Gabby the cat is a licensed medical animal who rides on Matty Oldenshaw’s shoulder and warns him of an impending epileptic seizure. Oldenshaw, a sidewalk musician, can usually be found in downtown Rutland on Wednesdays at the corner of the Walmart parking lot or under the awning of the Yellow Deli on Center Street. On the last Saturday of the month, he can also be found indoors at the Rutland Farmers’ Market on West Street. Oldershaw uses the money he earns entertaining passersby with sidewalk music to the support his partner Kim and their 8-month-old daughter Summer. Gabby helps him do it safely.
Oldershaw will turn 34 this month and is a veteran of the Coast Guard and trained field medic who volunteered for Iraq duty in 2009-2010. He was wounded almost immediately and more recently suffered a severe head injury. He sets up with a guitar case open to receive donations, a cardboard sign that reads “Singing USCG Daddy,” and small dishes of dry cat food and water.
While Oldenshaw sings and strums a wide range of popular tunes, Gabby perches coolly on his shoulder or wraps around his neck like a furry scarf. She only leaves his shoulder to grab a bite or ask to be taken outside to relieve herself.
Gabby recently turned 2 years old on March 26, the same day that his daughter Summer turned 7 months old.
The use of cats as service animals is unusual but growing. In November 2016, Oldershaw told the Mountain Times, a tiny kitty was rescued from a barn fire in Brandon — the only survivor. The fire chief, who knew about Oldershaw’s situation, asked him to take the kitten temporarily so the kitten could learn from Gabby until it could get trained as a medical cat for a local 12-year-old child who had suffered a head injury in a car accident. The little cat, Gru, went on to receive certification in Boulder, Colo., and has since returned to Vermont.
Any animal can be trained to match up to a medical need, said Oldershaw. A prescription comes with the animal, who accompanies the patient at all times. Gabby is registered with the state licensing division.
The cats are trained to be calm under all circumstances and not spook at loud noises or disturbances. The baby can tug and pull at Gabby and she doesn’t react, Oldershaw said.
Oldershaw explained that minutes before she detects an impending seizure, Gabby gives an alert howl and starts nudging his head and face to get his attention. If he ignores her, she will begin to scream.
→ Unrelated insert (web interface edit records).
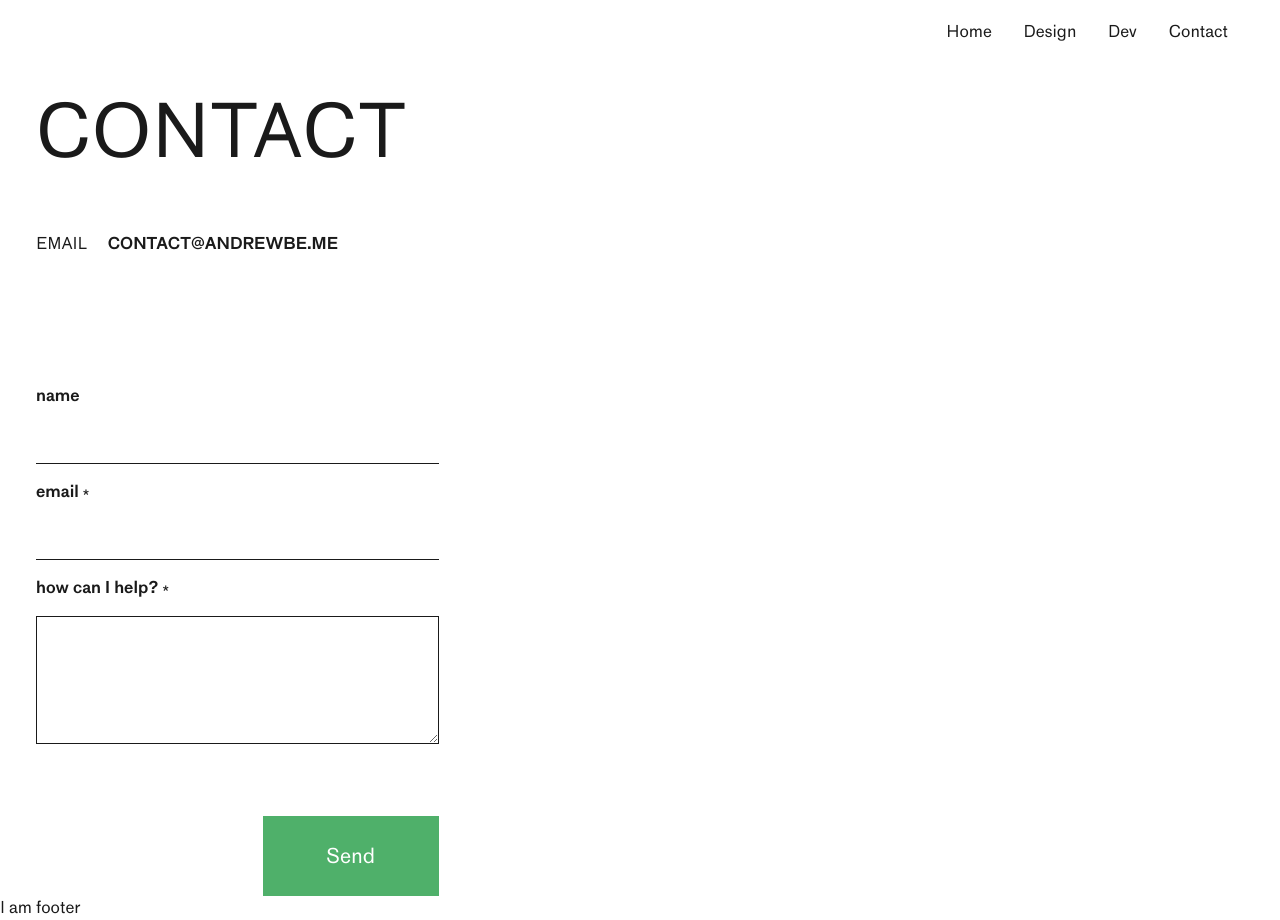
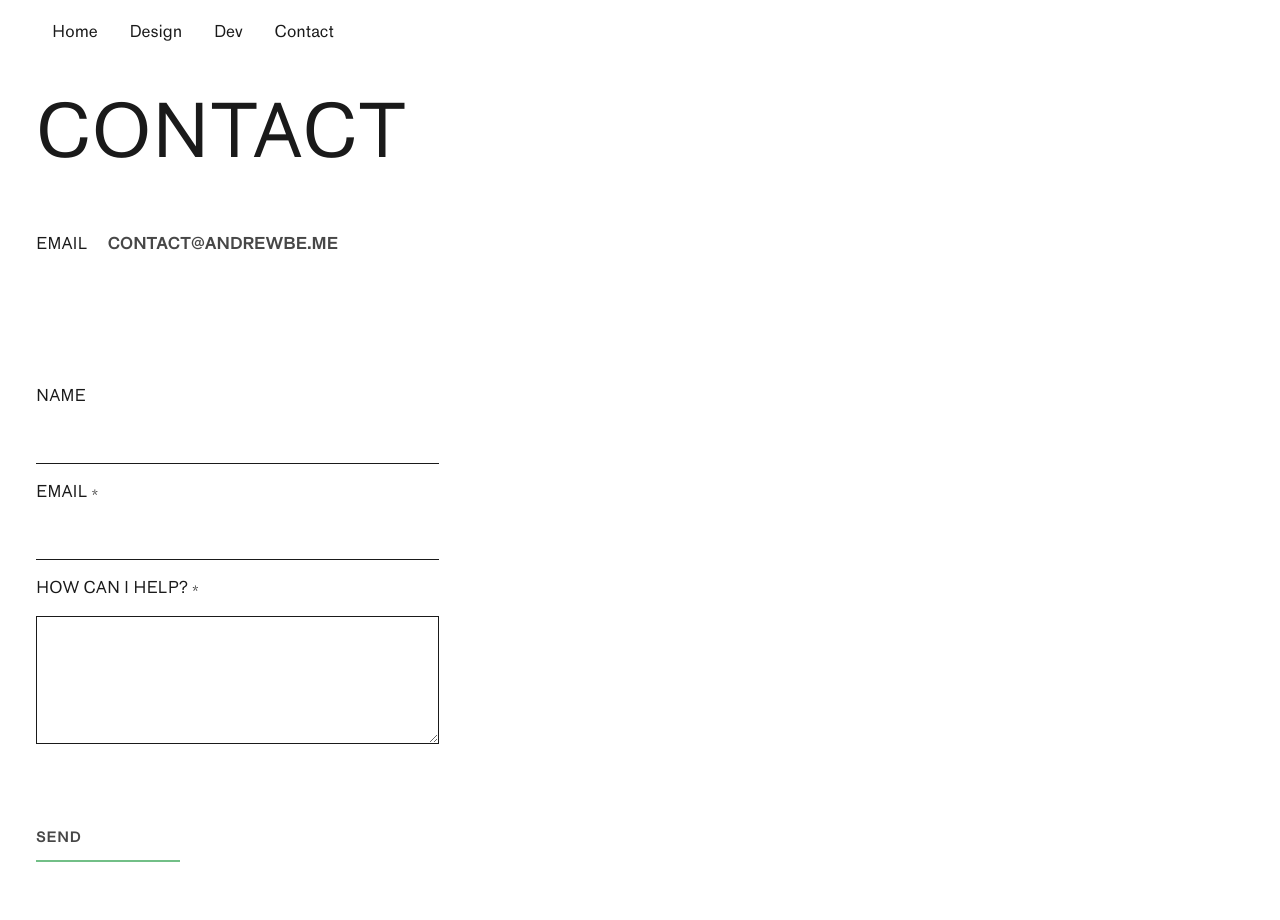
Before and after one commit to andrew-os/mysite24, a Next.js app: page /contact in a window 1280 px wide. Built offline with nearby package versions, Linux system fonts and the light colour scheme.

Commit message:
fix H on laptop and tablet screens, begin mobile menu

```diff
--- a/src/components/ContactForm.tsx
+++ b/src/components/ContactForm.tsx
@@ -9,25 +9,25 @@ export default function ContactForm() {
           </label>
         </p>
       <p className="flex flex-col">
-        <label htmlFor="yourname" className="font-semibold" >
-          name
+        <label htmlFor="yourname" className="" >
+          NAME
         </label>
-        <input type="text" name="name" id="yourname" className="border-b border-brandblack bg-brand-grey rounded-main my-4 h-10 pl-4 focus:outline-none focus:border-secondary focus:ring-2 focus:ring-secondary" />
+        <input type="text" name="name" id="yourname" className="border-b border-brandblack bg-brand-grey rounded-main my-4 h-10 pl-1 focus:outline-none focus:border-b-secondary focus:ring-0 focus:ring-secondary" />
       </p>
       <p className="flex flex-col">
-        <label htmlFor="youremail" className="font-semibold" >
-          email <span className=" text-xxs relative -mt-1">*</span>
+        <label htmlFor="youremail" className="" >
+          EMAIL <span className=" text-xxs relative -mt-1">*</span>
         </label>
-        <input type="email" required aria-required name="email" id="youremail" className="border-b border-brandblack bg-brand-grey rounded-main my-4 h-10 pl-4 focus:outline-none focus:border-secondary focus:ring-2 focus:ring-secondary" />
+        <input type="email" required aria-required name="email" id="youremail" className="border-b border-brandblack bg-brand-grey rounded-main my-4 h-10 pl-1 focus:outline-none focus:border-b-secondary focus:ring-0 focus:ring-secondary" />
       </p>
       <p className="flex flex-col">
-        <label htmlFor="yourmessage" className="font-semibold">
-          how can I help? <span className=" text-xxs relative -mt-1">*</span>
+        <label htmlFor="yourmessage" className="">
+          HOW CAN I HELP? <span className=" text-xxs relative -mt-1">*</span>
         </label>
-        <textarea name="message" required aria-required id="yourmessage" className="border border-brandblack h-32 my-10 bg-brand-grey my-4 rounded-main pl-4 pt-1 focus:outline-none focus:border-secondary focus:ring-2 focus:ring-secondary"></textarea>
+        <textarea name="message" required aria-required id="yourmessage" className="border border-brandblack h-32 my-10 bg-brand-grey my-4 rounded-main pl-1 pt-1 focus:outline-none focus:border-secondary focus:ring-0 focus:ring-secondary"></textarea>
       </p>
-      <p className="flex justify-end mt-14">
-        <button type="submit" className="py-6 px-5 bg-primary text-white text-xl rounded-main h-20 w-44 hover:bg-secondary">Send</button>
+      <p className="flex mt-14 pb-14">
+        <button type="submit" className="text-left border-primary py-3 uppercase font-bold tracking-wider border-b-2 w-36 opacity-80 text-sm hover:opacity-100 hover:border-secondary">Send</button>
       </p>
     </form>
   )
--- a/src/components/Hamburger.tsx
+++ b/src/components/Hamburger.tsx
@@ -28,12 +28,14 @@ const HamburgerMenu: React.FC<HamburgerProps> = ({ setOpen, open }) => {
                     width: 2rem;
                     height: 2rem;
                     overflow:hidden;
+                    margin-top: 20px;
+                    right: 20px;
                 }
                 .hamburger__inner{
                     width: 2rem;
                     height: 0.25rem;
                     border-radius: 7px;
-                    background-color: #6696A8;
+                    background-color: #1a1a1a;
                     position: relative;
                     transform-origin: 1px;
                     transition: all 0.3s linear;
--- a/src/components/Header.tsx
+++ b/src/components/Header.tsx
@@ -15,8 +15,10 @@ export default function Header() {
     }, [ pathname ]);
   return (
     <>
-      <Nav open={open} />
-      <HamburgerMenu open={open} setOpen={setOpen} />
+      <div>
+        <Nav open={open} />
+        <HamburgerMenu open={open} setOpen={setOpen} />
+      </div>
     </>
   )
 }
--- a/src/components/LatestCV.tsx
+++ b/src/components/LatestCV.tsx
@@ -3,7 +3,7 @@
 export default function LatestCV() {
   return (
     <div className="flex lg:flex-row">
-      <a href="" className="border-primary py-3 uppercase font-bold tracking-wider border-b-2 w-36 opacity-80 text-sm">Latest CV</a>
+      <a href="" className="border-primary py-3 uppercase font-bold tracking-wider border-b-2 w-36 opacity-80 text-sm hover:border-secondary hover:opacity-100">Latest CV</a>
     </div>
   )
 }
--- a/src/components/Layout.tsx
+++ b/src/components/Layout.tsx
@@ -10,7 +10,7 @@ export default function Layout({ children }: LayoutProps) {
     <>
       <Header />
       <main className='mt-8'>{children}</main>
-      <Footer />
+      {/* <Footer /> */}
     </>
   )
 }
--- a/src/components/PostCard.tsx
+++ b/src/components/PostCard.tsx
@@ -24,7 +24,7 @@ export default function PostCard({ title, link, text, tags, design, dev, imgSrc
       <div className="aspect-[389/143] relative">
         <PostcardImg imgSrc={imgSrc} alt={title} />
       </div>
-      <article className={`flex flex-col py-5 relative postcard-article ${hovered ? `link--hovered` : ``}`}>
+      <article className={`flex flex-col grow py-5 relative postcard-article ${hovered ? `link--hovered` : ``}`}>
 
         <div className="items-center">
           <h2 className="uppercase text-3xl">{title}</h2>
@@ -46,7 +46,7 @@ export default function PostCard({ title, link, text, tags, design, dev, imgSrc
           <a
             href={`${link}`}
             target="_blank"
-            className="text-xs uppercase font-bold tracking-wider postcard-article__link"
+            className="text-xs uppercase font-bold tracking-wider postcard-article__link opacity-80 hover:opacity-100"
             onMouseEnter={toggleHover}
             onMouseLeave={toggleHover}>
             VIEW</a>
--- a/src/pages/contact.tsx
+++ b/src/pages/contact.tsx
@@ -9,7 +9,7 @@ export default function Contact() {
       <section className="lg:my-16 lg:px-9 px-5">
         <div className="flex">
           <p className="mr-5">EMAIL</p>
-          <a href="mailto:contact@andrewbe.me" target="_blank" className="font-bold uppercase">CONTACT@ANDREWBE.ME</a>
+          <a href="mailto:contact@andrewbe.me" target="_blank" className="font-bold uppercase opacity-80 hover-line">CONTACT@ANDREWBE.ME</a>
         </div>
       </section>
 
--- a/src/pages/index.tsx
+++ b/src/pages/index.tsx
@@ -4,26 +4,24 @@ import LatestCV from "@/components/LatestCV";
 
 export default function Home() {
   return (
-    <div className='flex min-h-screen flex-col'>
-      <div className="lg:px-9 px-5 grid grid-cols-12 grid-rows-2">
-        <div className="col-start-1 col-end-9 row-start-1">
-          <h1 className="text-8xl font-bold relative">ANDREW SLEIGH
-
-          </h1>
-          <h2 className="text-7xl opacity-90">UI DESIGN + DEV</h2>
+    <div className='flex min-h-screen flex-col overflow-hidden'>
+      <div className="lg:px-9 px-5 lg:grid lg:grid-cols-12 lg:grid-rows-2">
+        <div className="lg:col-start-1 lg:col-end-12 lg:col-end-10 xl:col-end-9 row-start-1 flex flex-col">
+          <h1 className="lg:text-8xl text-4xl font-bold relative">ANDREW SLEIGH</h1>
+          <h2 className="lg:text-7xl text-3xl opacity-90">UI DESIGN + DEV</h2>
 
         </div>
-        <section className="lg:my-16 row-start-2 col-span-8">
+        <section className="lg:my-16 my-8 row-start-2 col-span-8">
 
           <p>I am a UI designer and developer currently based in Plymouth, UK.</p>
-          <div className="lg:mt-12">
+          <div className="lg:mt-12 mt-8">
             <div className="flex flex-row gap-5">
               <LatestCV />
             </div>
           </div>
 
         </section>
-        <div className="col-start-8 col-end-12 row-start-1 row-end-2">
+        <div className="xl:col-start-8 lg:col-start-9 col-end-12 row-start-1 row-end-2 relative hidden lg:block">
           <HShadow />
         </div>
       </div>
--- a/src/styles/globals.css
+++ b/src/styles/globals.css
@@ -67,6 +67,28 @@ body {
   left: 8px;
   height: 98px;
   background: #bdbdbd;
-  width: 100%;
+  width: 100dvw;
   z-index: -1;
 }
+
+.hover-line{
+  position: relative;
+}
+.hover-line:hover::after{
+  content: "";
+  position: absolute;
+  bottom: -4px;
+  width: 100%;
+  height: 1px;
+  background: #4FB06A;
+  left: 0;
+}
+.menu{
+  display: none;
+}
+
+@media screen and (min-width: 1024px) {
+  .menu{
+    display: flex;
+  }
+}
```
Also changed, not shown: src/utils/content.ts (+5 -5 lines).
She will stay with him until someone comes to his aid.
“Pills are not going to solve everything,” Oldershaw said. “Animals are like a medicine that you can’t die from or o.d. on.”
Photo by Julia Purdy
Matty Oldenshaw plays the guitar with his service cat who monitors signs for epileptic seizure from his shoulder.